Regina Njogu and Prof Peter Mwangi Kagwanja, as well as President Uhuru’s defence team have gone out of their way to try and ‘water down’ the public (notice I have deliberately not used ‘political’) ramifications in the wake of ICC decision to release a redacted version of the pre-trial brief – the evidence which the ICC prosecutor at the beginning of these cases relied on to successfully indict Uhuru and five other Kenyans..
These two officials, and Uhuru’s defence team, responded to the 73-paged dossier by the prosecutor in the same fashion that they have done ever since this case started.
First the deflect attention by waxing legal jamborees.
While Njogu claims the release of the pre-trial evidence is akin to prosecuting Uhuru in public, and not in court, the nature of the Kenyan experience with ICC cases points to a different scenario.
An observation on the ICC case in Kenya – which is often referred to as ‘Kenyan situation’ – reveals a consistent trial in public of the court by these same characters accusing the court. What, from the accused and their acolytes, have we not heard of the International Criminal Court? What, including on the person of the Prosecutor, has supporters and these ‘experts on ICC’ who remain the dominant voices on local media, has Kenyans not been told?
The two state ‘actors’, and Uhuru’s defence team, would want us believe that the ICC is just like any other court where criminals take plea and are released on bail/bond terms.
In Kenya for instances, the kind of extreme offences Uhuru was charged with, hard it been a local judicial process, would have seen him being held in a remand prison under 24 hour surveillance until he is jailed. However, the ICC, in its rules, didn’t demand of Uhuru the same legal conditions put on local criminals of rape, mass murder, mass displacement of populations and such other barbaric offences.
It is in the rules of the ICC that the victims deserve to know the nature of evidence the ICC prosecutor had on the perpetrators. In fact, it is not the office of the Prosecutor who successfully applied for the release of the documents as both Njogu and Kagwanja would want their readers to believe – it is the victims lawyer who made the successful application.
Is the public ‘ mostly unsophisticated’ as Njogu would want us to believe? Nay, the Kenyan public has for years immersed themselves in the ICC cases. The evidence on Uhuru, including the Mungiki link, has its roots on local mechanism that the country put in place to sort of the 2007/08 post-election violence.
After peace had been restored, a commission of inquiry headed by a respected judge and citizen of Kenya – justice Philip Waki – did a thorough investigation on the violence and came up with names of those who held the highest responsibility for the violence. Kenya was to try these people locally, but the same accused persons ganged up to defeat a local mechanism, claiming it was fraught with political manipulation.

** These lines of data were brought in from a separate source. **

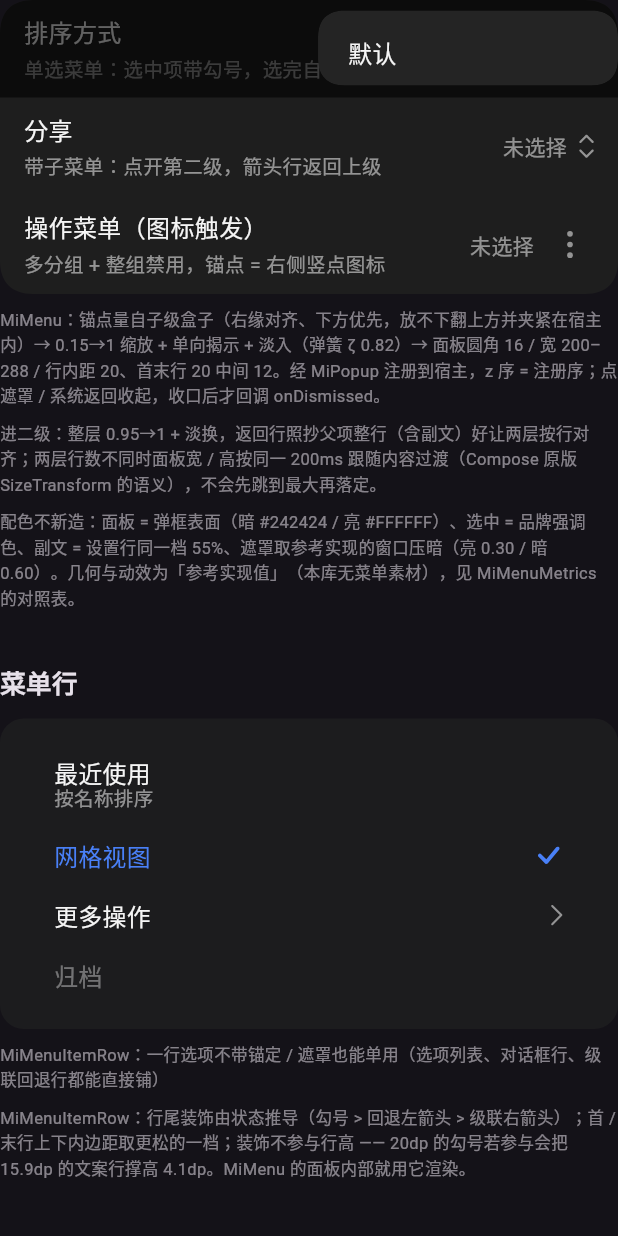
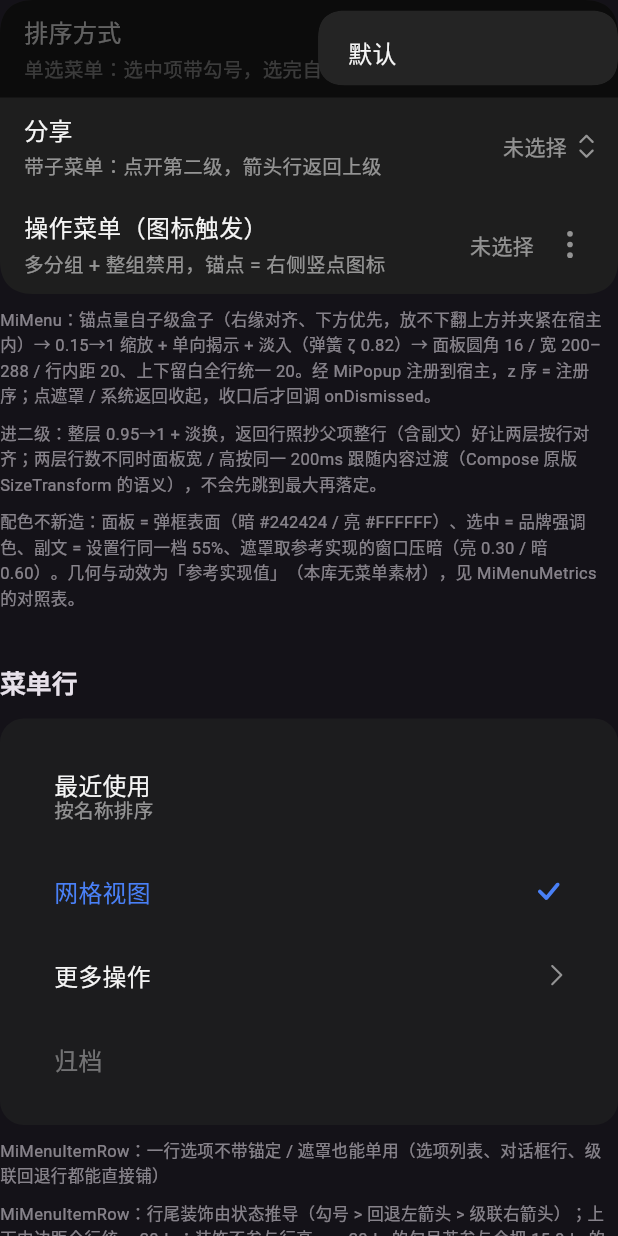
Before and after one commit to yearhe9900/mi_like_ui, a Flutter app: the _MenuShowcase widget shown alone on an empty page, opened directly with empty values, after a tap on "排序方式", on a phone screen of 412 x 824 dp. Run offline on Flutter 3.47's test engine with Material 3 defaults, Android fonts, the phone set to English and light mode, and no system bars; missing offline and left inert: dart:js_interop.

Commit message:
fix(menu): 行上下内边距全行统一 20dp，取消首末 / 中间两档
原先首末 20dp、中间 12dp（照搬参考实现 firstLast / middleVerticalPadding），
整列间距读作上疏、中紧、下疏。统一到更松的一档后行高恒 55.9dp、相邻行
中心距处处相等（预览图实测 48/40/47.5 → 56/56/55.5）。MiMenuItemRow 的
isFirst/isLast 与 MiMenuMetrics.rowEdgePadY 一并移除，文档与示例文案同步。

```diff
--- a/lib/demo/pages/showcase_page.dart
+++ b/lib/demo/pages/showcase_page.dart
@@ -1271,7 +1271,7 @@ class _MenuShowcaseState extends State<_MenuShowcase> {
           context,
           'MiMenu：锚点量自子级盒子（右缘对齐、下方优先，放不下翻上方并夹紧'
               '在宿主内）→ 0.15→1 缩放 + 单向揭示 + 淡入（弹簧 ζ 0.82）→ '
-              '面板圆角 16 / 宽 200–288 / 行内距 20、首末行 20 中间 12。'
+              '面板圆角 16 / 宽 200–288 / 行内距 20、上下留白全行统一 20。'
               '经 MiPopup 注册到宿主，z 序 = 注册序；点遮罩 / 系统返回收起，'
               '收口后才回调 onDismissed。',
         ),
@@ -1329,7 +1329,7 @@ class _MenuShowcaseState extends State<_MenuShowcase> {
         _demoNote(
           context,
           'MiMenuItemRow：行尾装饰由状态推导（勾号 > 回退左箭头 > 级联右箭头）；'
-              '首 / 末行上下内边距取更松的一档；装饰不参与行高 —— 20dp 的勾号'
+              '上下内边距全行统一 20dp；装饰不参与行高 —— 20dp 的勾号'
               '若参与会把 15.9dp 的文案行撑高 4.1dp。MiMenu 的面板内部就用它渲染。',
         ),
       ],
--- a/lib/src/overlays/menu/menu.dart
+++ b/lib/src/overlays/menu/menu.dart
@@ -636,10 +636,6 @@ class _MiMenuPanelState extends State<_MiMenuPanel>
     final level = _path.length;
     final columns = <Widget>[];
     if (level == 0) {
-      final total = widget.groups
-          .where((g) => g.items.isNotEmpty)
-          .fold<int>(0, (sum, g) => sum + g.items.length);
-      var row = 0;
       var groups = 0;
       for (final group in widget.groups) {
         if (group.items.isEmpty) continue;
@@ -652,8 +648,6 @@ class _MiMenuPanelState extends State<_MiMenuPanel>
               leading: item.leading,
               selected: item.selected,
               hasChildren: item.hasChildren,
-              isFirst: row == 0,
-              isLast: row == total - 1,
               enabled: group.enabled && item.enabled,
               onTap: item.hasChildren
                   ? () => setState(() => _path.add(item))
@@ -661,7 +655,6 @@ class _MiMenuPanelState extends State<_MiMenuPanel>
               themeMode: mode,
             ),
           );
-          row++;
         }
         groups++;
       }
@@ -677,15 +670,12 @@ class _MiMenuPanelState extends State<_MiMenuPanel>
           subtitle: parent.subtitle,
           leading: parent.leading,
           showBackArrow: true,
-          isFirst: true,
-          isLast: children.isEmpty,
           enabled: true,
           onTap: () => setState(() => _path.removeLast()),
           themeMode: mode,
         ),
       );
-      for (var i = 0; i < children.length; i++) {
-        final item = children[i];
+      for (final item in children) {
         columns.add(
           MiMenuItemRow(
             label: item.label,
@@ -693,7 +683,6 @@ class _MiMenuPanelState extends State<_MiMenuPanel>
             leading: item.leading,
             selected: item.selected,
             hasChildren: item.hasChildren,
-            isLast: i == children.length - 1,
             enabled: item.enabled,
             onTap: item.hasChildren
                 ? () => setState(() => _path.add(item))
--- a/lib/src/overlays/menu/menu_item_row.dart
+++ b/lib/src/overlays/menu/menu_item_row.dart
@@ -27,9 +27,8 @@ import 'menu_painter.dart';
 ///    时整行禁用（墨色降档、不响应）；
 ///  * **行尾装饰**由状态推导，优先级 [selected]（勾号）> [showBackArrow]
 ///    （左向箭头，级联回退）> [hasChildren]（右向箭头，级联触发器）；
-///  * **首 / 末行**（[isFirst] / [isLast]）上下内边距取更松的
-///    [MiMenuMetrics.rowEdgePadY]（参考实现刻意给得更松），中间行取
-///    [MiMenuMetrics.rowPadY]；
+///  * **行上下内边距**恒取 [MiMenuMetrics.rowPadY]（20dp，所有行统一 ——
+///    参考实现的首末 / 中间两档会让整列间距上疏下紧，本库不跟）；
 ///  * 行尾装饰**不参与行高**：槽钉 0 高、墨盒按行中线居中溢出绘制，否则
 ///    20dp 的勾号会把 15.9dp 文案的行撑高 4.1dp（见 [MiMenuMetrics.checkSide]）。
 ///
@@ -44,8 +43,6 @@ class MiMenuItemRow extends StatelessWidget {
     this.enabled = true,
     this.hasChildren = false,
     this.showBackArrow = false,
-    this.isFirst = false,
-    this.isLast = false,
     this.onTap,
     this.themeMode,
   });
@@ -76,12 +73,6 @@ class MiMenuItemRow extends StatelessWidget {
   /// 是否是级联回退行（尾部画左向箭头，语义「回到上一级」）。
   final bool showBackArrow;
 
-  /// 是否是整张菜单的首行（上下内边距取更松的一档）。
-  final bool isFirst;
-
-  /// 是否是整张菜单的末行（同 [isFirst]）。
-  final bool isLast;
-
   /// 点按回调；null = 该行不可点。
   final VoidCallback? onTap;
 
@@ -92,9 +83,6 @@ class MiMenuItemRow extends StatelessWidget {
   Widget build(BuildContext context) {
     final mode = MiTheme.modeOf(context, explicit: themeMode);
     final palette = MiMenuPalette.of(mode);
-    final padY = isFirst || isLast
-        ? MiMenuMetrics.rowEdgePadY
-        : MiMenuMetrics.rowPadY;
     final labelColor = !enabled
         ? palette.disabled
         : (selected ? palette.selectedLabel : palette.label);
@@ -115,9 +103,9 @@ class MiMenuItemRow extends StatelessWidget {
           child: child,
         ),
         child: Padding(
-          padding: EdgeInsets.symmetric(
+          padding: const EdgeInsets.symmetric(
             horizontal: MiMenuMetrics.rowInsetX,
-            vertical: padY,
+            vertical: MiMenuMetrics.rowPadY,
           ),
           child: Row(
             children: [
@@ -210,7 +198,7 @@ class MiMenuItemRow extends StatelessWidget {
   /// 勾号墨盒 20dp 高于正文行盒（`MiTypography.dialogAction` 15.9dp，
   /// `height: 1.0`），若让槽参与行高计算，选中行就比普通行高 4.1dp —— 上下
   /// 两个相邻中心距各 +2dp，读起来是「选中项上下更松」。这里把槽钉成 0 高、
-  /// 用 [OverflowBox] 让墨盒以行的中线为心画到槽外（溢出 2.05dp 落在 12dp
+  /// 用 [OverflowBox] 让墨盒以行的中线为心画到槽外（溢出 2.05dp 落在 20dp
   /// 行内边距里，不碰相邻行），行高于是只由文案块决定。参考实现同样让勾号
   /// 参与行高，差别在它的正文行盒 ≈18.7dp（差值仅 1.3dp，看不出来）。
   Widget _slot({
--- a/lib/src/overlays/menu/menu_metrics.dart
+++ b/lib/src/overlays/menu/menu_metrics.dart
@@ -17,7 +17,7 @@ import 'package:flutter/animation.dart';
 /// | [minHeight] | `MiuixListPopupDefaults.minPopupHeight` | 50 |
 /// | [margin] | `dropdownPositionProvider(verticalMargin:)` | 8 |
 /// | [rowInsetX] | `insideHorizontalPadding` | 20 |
-/// | [rowPadY] / [rowEdgePadY] | `middle…` / `firstLastVerticalPadding` | 12 / 20 |
+/// | [rowPadY] | `firstLastVerticalPadding`（统一档，见该常量说明） | 20 |
 /// | [iconCell] / [iconGap] | `iconMinSize` / `iconEndPadding` | 26 / 12 |
 /// | [checkSide] / [trailingGap] | `checkIconSize` / `checkIconStartPadding` | 20 / 12 |
 /// | [arrowSize] | `chevronSize` | 10×16 |
@@ -51,11 +51,13 @@ class MiMenuMetrics {
   /// 行左右内边距。
   static const double rowInsetX = 20;
 
-  /// 中间行上下内边距。
-  static const double rowPadY = 12;
-
-  /// 首 / 末行上下内边距（整张菜单的上下两行，参考实现刻意给得更松）。
-  static const double rowEdgePadY = 20;
+  /// 行上下内边距（**所有行统一**）。
+  ///
+  /// 本库取 20dp：参考实现是两档（`middleVerticalPadding` 12 /
+  /// `firstLastVerticalPadding` 20），但首末与中间不等高会让整列间距读作
+  /// 「上疏、中紧、下疏」，视觉上是缺陷 —— 统一到更松的一档，行高恒为
+  /// 2 × 20 + 正文行盒 15.9 = 55.9dp，相邻中心距恒 55.9dp。
+  static const double rowPadY = 20;
 
   /// 前导图标单元格最小边长。
   static const double iconCell = 26;
```
Also changed, not shown: doc/preview/menu_cascade_dark.png, doc/preview/menu_dark.png, doc/preview/menu_light.png, 5 other files.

This background, which has now been completely removed from any discourse on ICC, remains the top ground for insisting that Uhuru evidence be released to the public. The country outlived the violence, however, the country, for truth and reconciliation, deserve to know who sponsored, financed and facilitated the horrors of that violence.
For Mwangi Kagwanja, to merely claim that court is ‘cruel’ to Uhuru, then dismiss all the evidence it is releasing now, but ironically attempt to connect CORD leader Raila Odinga based on the same evidence you claim are nothing but hot air, only confirms the usual double-speak.